_PROBLEM DETAILS_
Every entry, start to finish, should be printed verbatim without pictures.

(Data items)
╔══
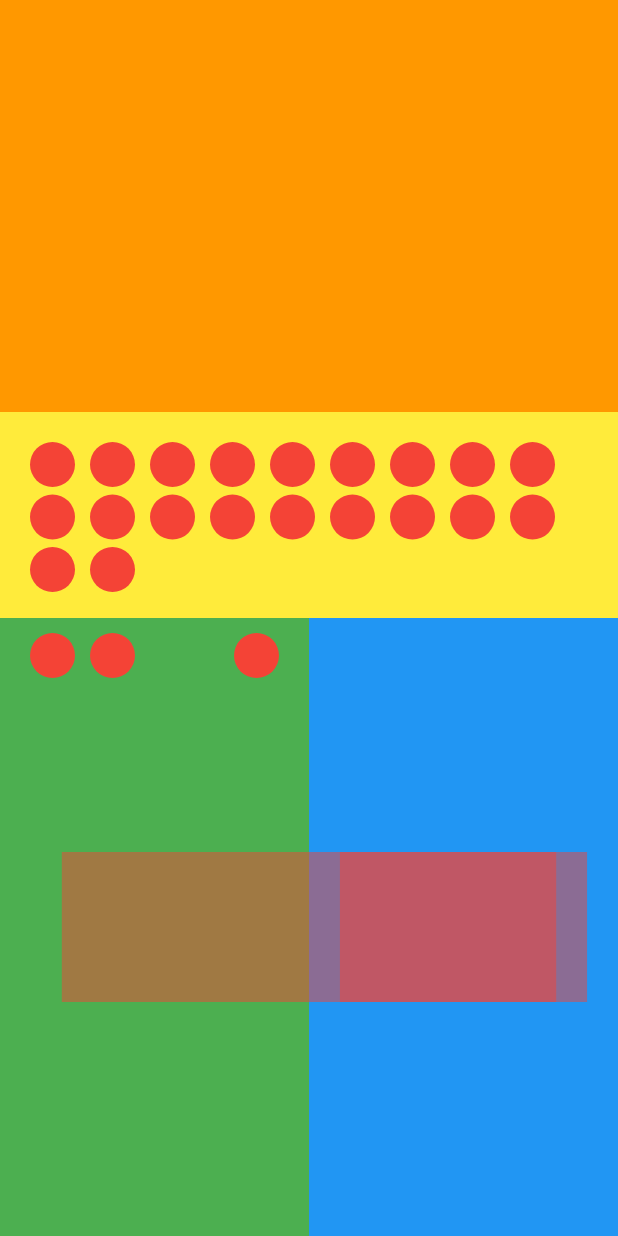
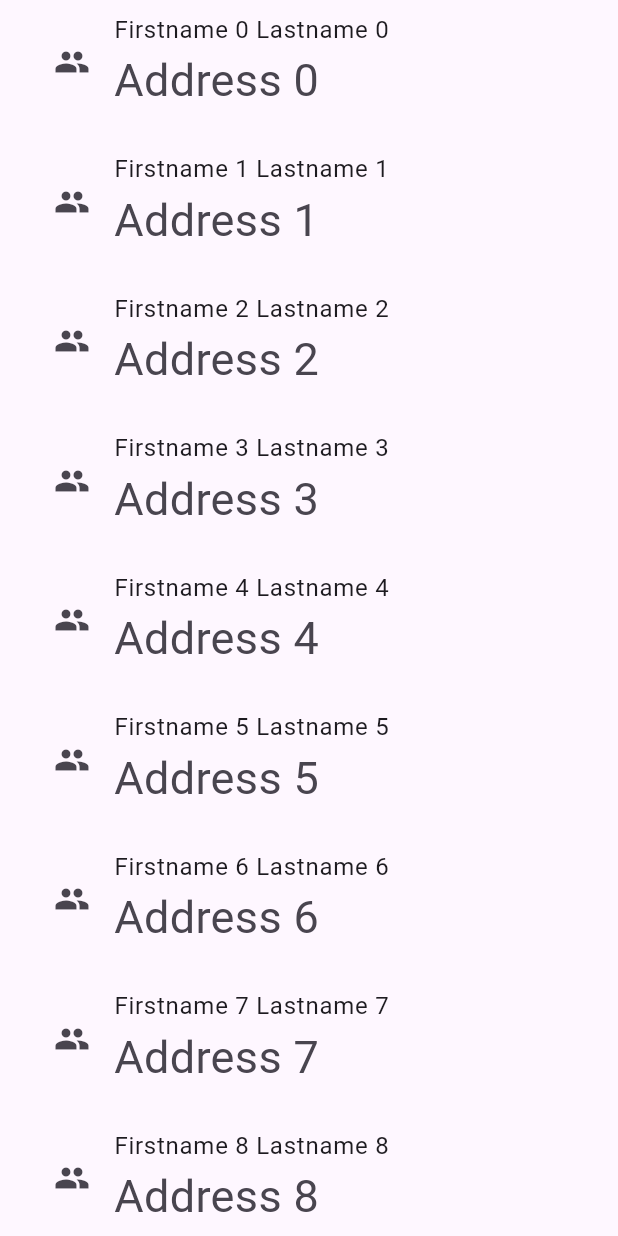
Before and after one commit to ThomasEcalle/5_AL1_2023, a Flutter app: the screen it shows after launch, on a phone screen of 412 x 824 dp. Run offline on Flutter 3.47's test engine with Material 2 defaults, Android fonts, the phone set to English and light mode, and no system bars.

Commit message:
Add lists lesson

```diff
--- /dev/null
+++ b/lib/lists/lists_screen.dart
@@ -0,0 +1,49 @@
+import 'package:al_2023/lists/user.dart';
+import 'package:al_2023/lists/user_item.dart';
+import 'package:flutter/material.dart';
+import 'package:flutter/rendering.dart';
+
+class ListsScreen extends StatelessWidget {
+  ListsScreen({super.key});
+
+  final List<User> _users = List.generate(100, (index) {
+    return User(
+      firstName: 'Firstname $index',
+      lastName: 'Lastname $index',
+      address: 'Address $index',
+    );
+  });
+
+  @override
+  Widget build(BuildContext context) {
+    return Scaffold(
+      body: SafeArea(
+        child: Padding(
+          padding: const EdgeInsets.symmetric(horizontal: 20),
+          child: ListView.separated(
+            itemCount: _users.length,
+            scrollDirection: Axis.vertical,
+            separatorBuilder: (context, index) => const SizedBox(height: 10),
+            itemBuilder: (context, index) {
+              print('Drawing user: $index');
+              final user = _users[index];
+              return UserItem(user: user);
+            },
+          ),
+        ),
+      ),
+    );
+  }
+
+  Widget _buildWithSingleChildScrollView(BuildContext context) {
+    return SingleChildScrollView(
+      child: Column(
+        children: _users.map((user) {
+          return UserItem(
+            user: user,
+          );
+        }).toList(),
+      ),
+    );
+  }
+}
--- /dev/null
+++ b/lib/lists/user.dart
@@ -0,0 +1,11 @@
+class User {
+  final String firstName;
+  final String lastName;
+  final String address;
+
+  User({
+    required this.firstName,
+    required this.lastName,
+    required this.address,
+  });
+}
--- /dev/null
+++ b/lib/lists/user_item.dart
@@ -0,0 +1,46 @@
+import 'package:al_2023/lists/user.dart';
+import 'package:flutter/material.dart';
+
+class UserItem extends StatelessWidget {
+  const UserItem({
+    super.key,
+    required this.user,
+  });
+
+  final User user;
+
+  @override
+  Widget build(BuildContext context) {
+    return ListTile(
+      onTap: () {
+        print('coucou');
+      },
+      title: Text(
+        '${user.firstName} ${user.lastName}',
+      ),
+      subtitle: Text(
+        user.address,
+      ),
+      leading: const Icon(Icons.people),
+    );
+
+    // return Container(
+    //   height: 100,
+    //   width: 200,
+    //   color: Colors.orange,
+    //   child: Column(
+    //     crossAxisAlignment: CrossAxisAlignment.start,
+    //     children: [
+    //       Text(
+    //         '${user.firstName} ${user.lastName}',
+    //         style: Theme.of(context).textTheme.bodyMedium,
+    //       ),
+    //       Text(
+    //         user.address,
+    //         style: Theme.of(context).textTheme.bodyMedium,
+    //       ),
+    //     ],
+    //   ),
+    // );
+  }
+}
--- a/lib/main.dart
+++ b/lib/main.dart
@@ -1,5 +1,4 @@
-import 'package:al_2023/home.dart';
-import 'package:al_2023/layouts/layouts_screen.dart';
+import 'package:al_2023/lists/lists_screen.dart';
 import 'package:flutter/material.dart';
 
 void main() {
@@ -21,7 +20,7 @@ class MyApp extends StatelessWidget {
           ),
         ),
       ),
-      home: const LayoutsScreen(),
+      home: ListsScreen(),
     );
   }
 }
```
╚══
_COMPLETED EXERCISE_
Before and after one commit to ThomasEcalle/5_AL1_2023, a Flutter app: the screen it shows after launch, on a phone screen of 412 x 824 dp. Run offline on Flutter 3.47's test engine with Material 2 defaults, Android fonts, the phone set to English and light mode, and no system bars.

Commit message:
Add lists lesson

```diff
--- /dev/null
+++ b/lib/lists/lists_screen.dart
@@ -0,0 +1,49 @@
+import 'package:al_2023/lists/user.dart';
+import 'package:al_2023/lists/user_item.dart';
+import 'package:flutter/material.dart';
+import 'package:flutter/rendering.dart';
+
+class ListsScreen extends StatelessWidget {
+  ListsScreen({super.key});
+
+  final List<User> _users = List.generate(100, (index) {
+    return User(
+      firstName: 'Firstname $index',
+      lastName: 'Lastname $index',
+      address: 'Address $index',
+    );
+  });
+
+  @override
+  Widget build(BuildContext context) {
+    return Scaffold(
+      body: SafeArea(
+        child: Padding(
+          padding: const EdgeInsets.symmetric(horizontal: 20),
+          child: ListView.separated(
+            itemCount: _users.length,
+            scrollDirection: Axis.vertical,
+            separatorBuilder: (context, index) => const SizedBox(height: 10),
+            itemBuilder: (context, index) {
+              print('Drawing user: $index');
+              final user = _users[index];
+              return UserItem(user: user);
+            },
+          ),
+        ),
+      ),
+    );
+  }
+
+  Widget _buildWithSingleChildScrollView(BuildContext context) {
+    return SingleChildScrollView(
+      child: Column(
+        children: _users.map((user) {
+          return UserItem(
+            user: user,
+          );
+        }).toList(),
+      ),
+    );
+  }
+}
--- /dev/null
+++ b/lib/lists/user.dart
@@ -0,0 +1,11 @@
+class User {
+  final String firstName;
+  final String lastName;
+  final String address;
+
+  User({
+    required this.firstName,
+    required this.lastName,
+    required this.address,
+  });
+}
--- /dev/null
+++ b/lib/lists/user_item.dart
@@ -0,0 +1,46 @@
+import 'package:al_2023/lists/user.dart';
+import 'package:flutter/material.dart';
+
+class UserItem extends StatelessWidget {
+  const UserItem({
+    super.key,
+    required this.user,
+  });
+
+  final User user;
+
+  @override
+  Widget build(BuildContext context) {
+    return ListTile(
+      onTap: () {
+        print('coucou');
+      },
+      title: Text(
+        '${user.firstName} ${user.lastName}',
+      ),
+      subtitle: Text(
+        user.address,
+      ),
+      leading: const Icon(Icons.people),
+    );
+
+    // return Container(
+    //   height: 100,
+    //   width: 200,
+    //   color: Colors.orange,
+    //   child: Column(
+    //     crossAxisAlignment: CrossAxisAlignment.start,
+    //     children: [
+    //       Text(
+    //         '${user.firstName} ${user.lastName}',
+    //         style: Theme.of(context).textTheme.bodyMedium,
+    //       ),
+    //       Text(
+    //         user.address,
+    //         style: Theme.of(context).textTheme.bodyMedium,
+    //       ),
+    //     ],
+    //   ),
+    // );
+  }
+}
--- a/lib/main.dart
+++ b/lib/main.dart
@@ -1,5 +1,4 @@
-import 'package:al_2023/home.dart';
-import 'package:al_2023/layouts/layouts_screen.dart';
+import 'package:al_2023/lists/lists_screen.dart';
 import 'package:flutter/material.dart';
 
 void main() {
@@ -21,7 +20,7 @@ class MyApp extends StatelessWidget {
           ),
         ),
       ),
-      home: const LayoutsScreen(),
+      home: ListsScreen(),
     );
   }
 }
```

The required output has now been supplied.